Multilayer graphene (MLG) thin films are deposited on silicon oxide substrates by mechanical exfoliation (or 'scotch-tape method') from Kish graphite. The thickness and number of layers are determined from both Atomic Force Microscopy (AFM) and Raman Spectroscopy. Electrical terminals are deposited on MLGs in a four-probe configuration by electron-beam lithography, gold/titanium thermal evaporation, and lift-off. The electrical resistance is measured from room temperature down to 2 K. The electrical resistance of the MLGs shows an increase with decreasing temperature, and then decreases after reaching a maximum value. These results are compared with recent experimental and theoretical data from the literature.

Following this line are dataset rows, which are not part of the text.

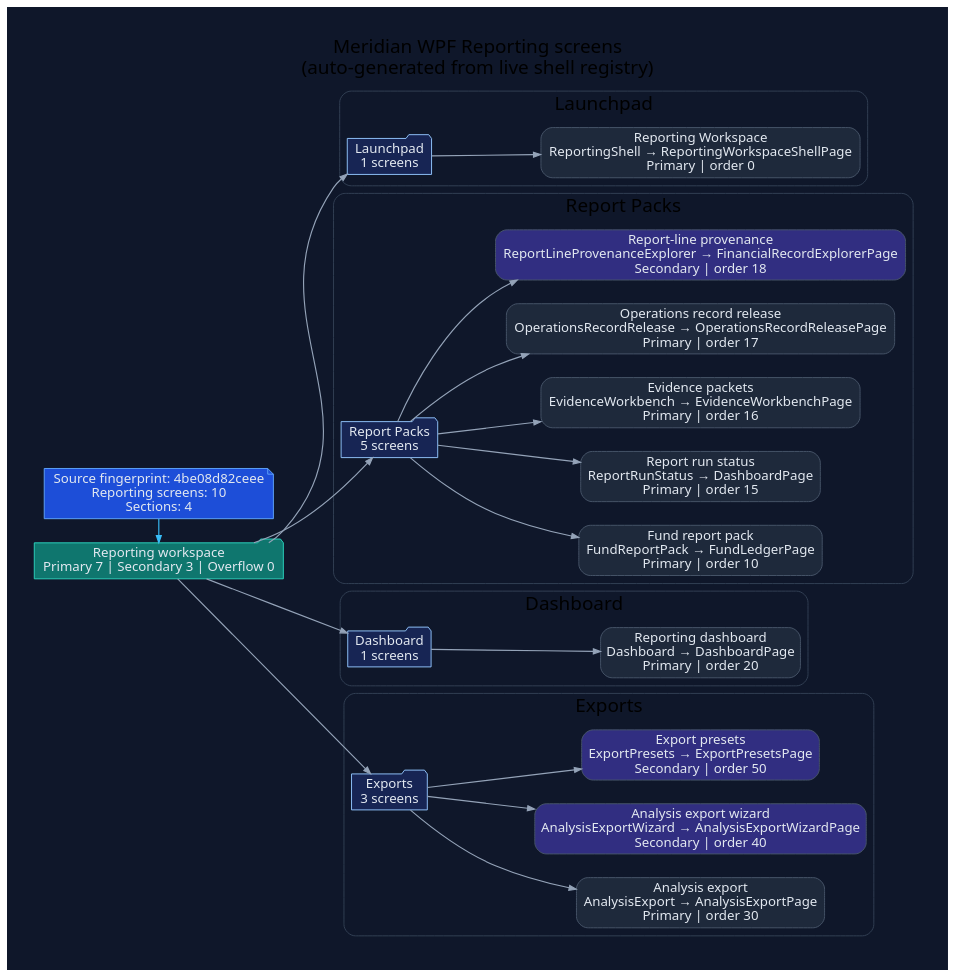
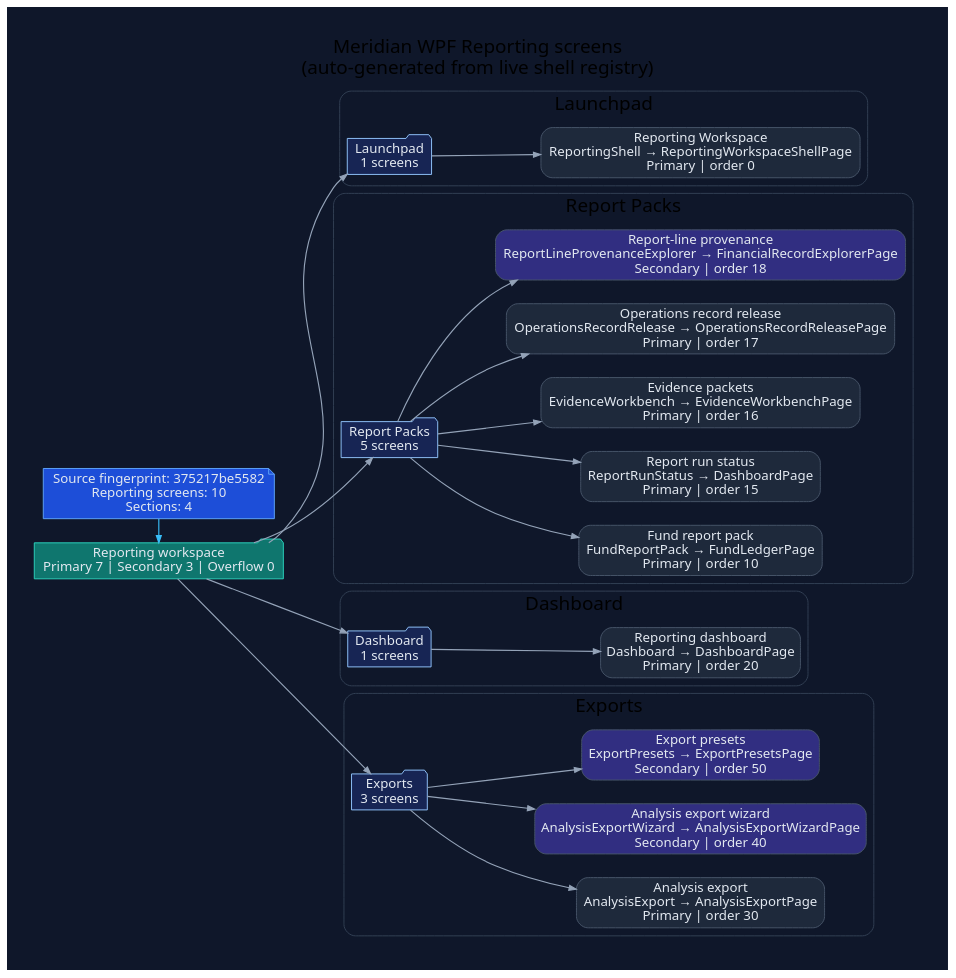
One commit to rodoHasArrived/Meridian-main changed the diagram in docs/diagrams/ui-wpf-screens-reporting.dot. Above: the diagram before and after it, drawn with Graphviz. The commit also changed 158 other files, not shown here.

```diff
--- a/docs/diagrams/ui-wpf-screens-reporting.dot
+++ b/docs/diagrams/ui-wpf-screens-reporting.dot
@@ -1,78 +1,78 @@
 // -----------------------------------------------------------------------------
 // <auto-generated>
 // Generated by scripts/generate-diagrams.mjs.
 // Do not edit this file directly; update the WPF source files instead.
 // -----------------------------------------------------------------------------
 digraph WpfReportingScreens {
   graph [
     rankdir=LR,
     labelloc=t,
     label="Meridian WPF Reporting screens\n(auto-generated from live shell registry)",
     fontname="Segoe UI",
     fontsize=20,
     pad=0.4,
     nodesep=0.35,
     ranksep=0.85,
     bgcolor="#0f172a"
   ];
   node [fontname="Segoe UI", shape=box, style="rounded,filled", color="#475569", fontcolor="#e2e8f0", fillcolor="#1e293b"];
   edge [fontname="Segoe UI", color="#94a3b8", penwidth=1.2, arrowsize=0.75];
 
-  generated [shape=note, fillcolor="#1d4ed8", color="#60a5fa", label="Source fingerprint: 4be08d82ceee\nReporting screens: 10\nSections: 4"];
+  generated [shape=note, fillcolor="#1d4ed8", color="#60a5fa", label="Source fingerprint: 375217be5582\nReporting screens: 10\nSections: 4"];
   workspace [shape=folder, fillcolor="#0f766e", color="#2dd4bf", label="Reporting workspace\nPrimary 7 | Secondary 3 | Overflow 0"];
   generated -> workspace [color="#38bdf8"];
 
   subgraph cluster_section_1 {
     label="Launchpad";
     color="#334155";
     style="rounded";
     section_1 [shape=folder, fillcolor="#172554", color="#93c5fd", label="Launchpad\n1 screens"];
     workspace -> section_1;
     screen_ReportingShell [fillcolor="#1e293b", label="Reporting Workspace\nReportingShell → ReportingWorkspaceShellPage\nPrimary | order 0"];
     section_1 -> screen_ReportingShell;
   }
 
   subgraph cluster_section_2 {
     label="Report Packs";
     color="#334155";
     style="rounded";
     section_2 [shape=folder, fillcolor="#172554", color="#93c5fd", label="Report Packs\n5 screens"];
     workspace -> section_2;
     screen_FundReportPack [fillcolor="#1e293b", label="Fund report pack\nFundReportPack → FundLedgerPage\nPrimary | order 10"];
     section_2 -> screen_FundReportPack;
     screen_ReportRunStatus [fillcolor="#1e293b", label="Report run status\nReportRunStatus → DashboardPage\nPrimary | order 15"];
     section_2 -> screen_ReportRunStatus;
     screen_EvidenceWorkbench [fillcolor="#1e293b", label="Evidence packets\nEvidenceWorkbench → EvidenceWorkbenchPage\nPrimary | order 16"];
     section_2 -> screen_EvidenceWorkbench;
     screen_OperationsRecordRelease [fillcolor="#1e293b", label="Operations record release\nOperationsRecordRelease → OperationsRecordReleasePage\nPrimary | order 17"];
     section_2 -> screen_OperationsRecordRelease;
     screen_ReportLineProvenanceExplorer [fillcolor="#312e81", label="Report-line provenance\nReportLineProvenanceExplorer → FinancialRecordExplorerPage\nSecondary | order 18"];
     section_2 -> screen_ReportLineProvenanceExplorer;
   }
 
   subgraph cluster_section_3 {
     label="Dashboard";
     color="#334155";
     style="rounded";
     section_3 [shape=folder, fillcolor="#172554", color="#93c5fd", label="Dashboard\n1 screens"];
     workspace -> section_3;
     screen_Dashboard [fillcolor="#1e293b", label="Reporting dashboard\nDashboard → DashboardPage\nPrimary | order 20"];
     section_3 -> screen_Dashboard;
   }
 
   subgraph cluster_section_4 {
     label="Exports";
     color="#334155";
     style="rounded";
     section_4 [shape=folder, fillcolor="#172554", color="#93c5fd", label="Exports\n3 screens"];
     workspace -> section_4;
     screen_AnalysisExport [fillcolor="#1e293b", label="Analysis export\nAnalysisExport → AnalysisExportPage\nPrimary | order 30"];
     section_4 -> screen_AnalysisExport;
     screen_AnalysisExportWizard [fillcolor="#312e81", label="Analysis export wizard\nAnalysisExportWizard → AnalysisExportWizardPage\nSecondary | order 40"];
     section_4 -> screen_AnalysisExportWizard;
     screen_ExportPresets [fillcolor="#312e81", label="Export presets\nExportPresets → ExportPresetsPage\nSecondary | order 50"];
     section_4 -> screen_ExportPresets;
   }
 
   { rank=min; generated; workspace; }
 }
```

Abstract:
We present ab-initio calculations for the in plane conductivity of Co/Cu multilayer slabs. The electronic structure of the multilayer slabs is calculated by means of density functional theory within a screened KKR scheme. Transport properties are described using the Boltzmann equation in relaxation time approximation. We study the change of the conductivity during growth of the multilayer, and we can reproduce the anomalous, non Ohmic, behavior observed experimentally in several multilayer systems. Our results show that this behavior can be explained in terms of the electronic structure of the slab only. No extra assumption for the scattering at the interfaces is necessary. The connection of electronic structure and conductivity during layer-by-layer growth is elucidated by analyzing the layer-projected conductivities.

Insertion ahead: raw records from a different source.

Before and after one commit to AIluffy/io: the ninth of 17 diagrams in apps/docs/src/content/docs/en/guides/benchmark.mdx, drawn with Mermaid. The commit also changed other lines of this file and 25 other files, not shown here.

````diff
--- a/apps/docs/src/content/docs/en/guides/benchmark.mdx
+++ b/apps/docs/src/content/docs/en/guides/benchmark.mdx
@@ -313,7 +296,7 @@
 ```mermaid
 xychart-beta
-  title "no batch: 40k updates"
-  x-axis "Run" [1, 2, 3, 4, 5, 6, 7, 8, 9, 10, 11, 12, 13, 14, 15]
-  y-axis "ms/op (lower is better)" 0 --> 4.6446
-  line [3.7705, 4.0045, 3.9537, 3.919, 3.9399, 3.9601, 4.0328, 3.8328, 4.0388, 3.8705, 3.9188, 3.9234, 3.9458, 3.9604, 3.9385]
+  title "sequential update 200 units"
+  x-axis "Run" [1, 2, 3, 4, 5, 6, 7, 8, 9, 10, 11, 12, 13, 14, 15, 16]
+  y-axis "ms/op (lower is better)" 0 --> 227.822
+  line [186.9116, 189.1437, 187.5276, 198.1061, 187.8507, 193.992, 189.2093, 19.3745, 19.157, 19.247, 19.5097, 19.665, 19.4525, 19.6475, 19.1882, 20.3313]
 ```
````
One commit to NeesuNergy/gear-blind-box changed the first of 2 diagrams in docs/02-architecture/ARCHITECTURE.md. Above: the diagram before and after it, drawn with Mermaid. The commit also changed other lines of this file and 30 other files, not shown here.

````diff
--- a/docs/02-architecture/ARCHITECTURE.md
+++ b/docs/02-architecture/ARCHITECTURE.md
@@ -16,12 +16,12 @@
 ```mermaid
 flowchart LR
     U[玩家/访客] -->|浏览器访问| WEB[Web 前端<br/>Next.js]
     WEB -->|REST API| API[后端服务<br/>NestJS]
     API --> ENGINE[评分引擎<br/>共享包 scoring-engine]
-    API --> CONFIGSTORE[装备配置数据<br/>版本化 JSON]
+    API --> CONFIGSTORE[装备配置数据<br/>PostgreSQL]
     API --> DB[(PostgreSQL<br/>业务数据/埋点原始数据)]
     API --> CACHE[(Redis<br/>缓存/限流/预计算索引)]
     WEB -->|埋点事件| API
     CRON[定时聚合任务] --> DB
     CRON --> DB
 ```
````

Abstract:
We investigate the optical properties of bromine intercalated highly orientated pyrolytic graphite (Br-HOPG) and provide a novel interpretation of the data. We observe new absorption features below 620 meV which are absent in the absorption spectrum of graphite. Comparing our results with those of theoretical studies on graphite, single and bilayer graphene as well as recent optical studies of multilayer graphene, we conclude that Br-HOPG contains the signatures of ultrapure bilayer, single layer graphene, and graphite. The observed supermetallic conductivity of Br-HOPG is identi?ed with the presence of very high mobility (~ 121,000 cm2V-1s-1 at room temperature and at very high carrier density) multilayer graphene components in our sample. This could provide a new avenue for single and multilayer graphene research.

Abstract:
Methods for modelling the electrical conductivity of dense plasmas and liquid metals, based upon the well-known Ziman formula, are reviewed from a general perspective, and some earlier inconsistencies relating to its application to finite temperature systems are resolved. A general formula for the conductivity of a Lorentzian two-component plasma in thermal equilibrium is derived from the Lenard-Balescu collision integral in which both energy and momentum exchange between ions and electrons are accounted for. This formula is used as a basis for some generalizations of the Ziman formula, which apply to plasmas of arbitrary degeneracy over a much wider range of conditions. These formulae implicitly include the collective motions of the ions, but neglect the collective motions of the electrons. Detailed consideration of the latter shows that they generally have a small effect on the conductivity. Conditions for the validity of the Ziman formula are derived. The extension of the general theory to arbitrarily low temperatures, where the ion dynamics become dominated by collective effects, in which dynamical ion correlations need to be taken into account, is shown to lead to the well-known Bloch formula. Consideration is given to non-Lorentzian plasmas by explicitly accounting for electron-electron collisions. Corrections to the Lorentzian model in the form of a power series in 1/Z are derived.

Abstract:
We calculate the electrical conductivity in the early universe at temperatures below as well as above the electroweak vacuum scale, $T_c\simeq 100$GeV. Debye and dynamical screening of electric and magnetic interactions leads to a finite conductivity, $\sigma_{el}\sim T/\alpha\ln(1/\alpha)$, at temperatures well below $T_c$. At temperatures above, $W^\pm$ charge-exchange processes -- analogous to color exchange through gluons in QCD -- effectively stop left-handed charged leptons. However, right-handed leptons can carry current, resulting in $\sigma_{el}/T$ being only a factor $\sim \cos^4\theta_W$ smaller than at temperatures below $T_c$.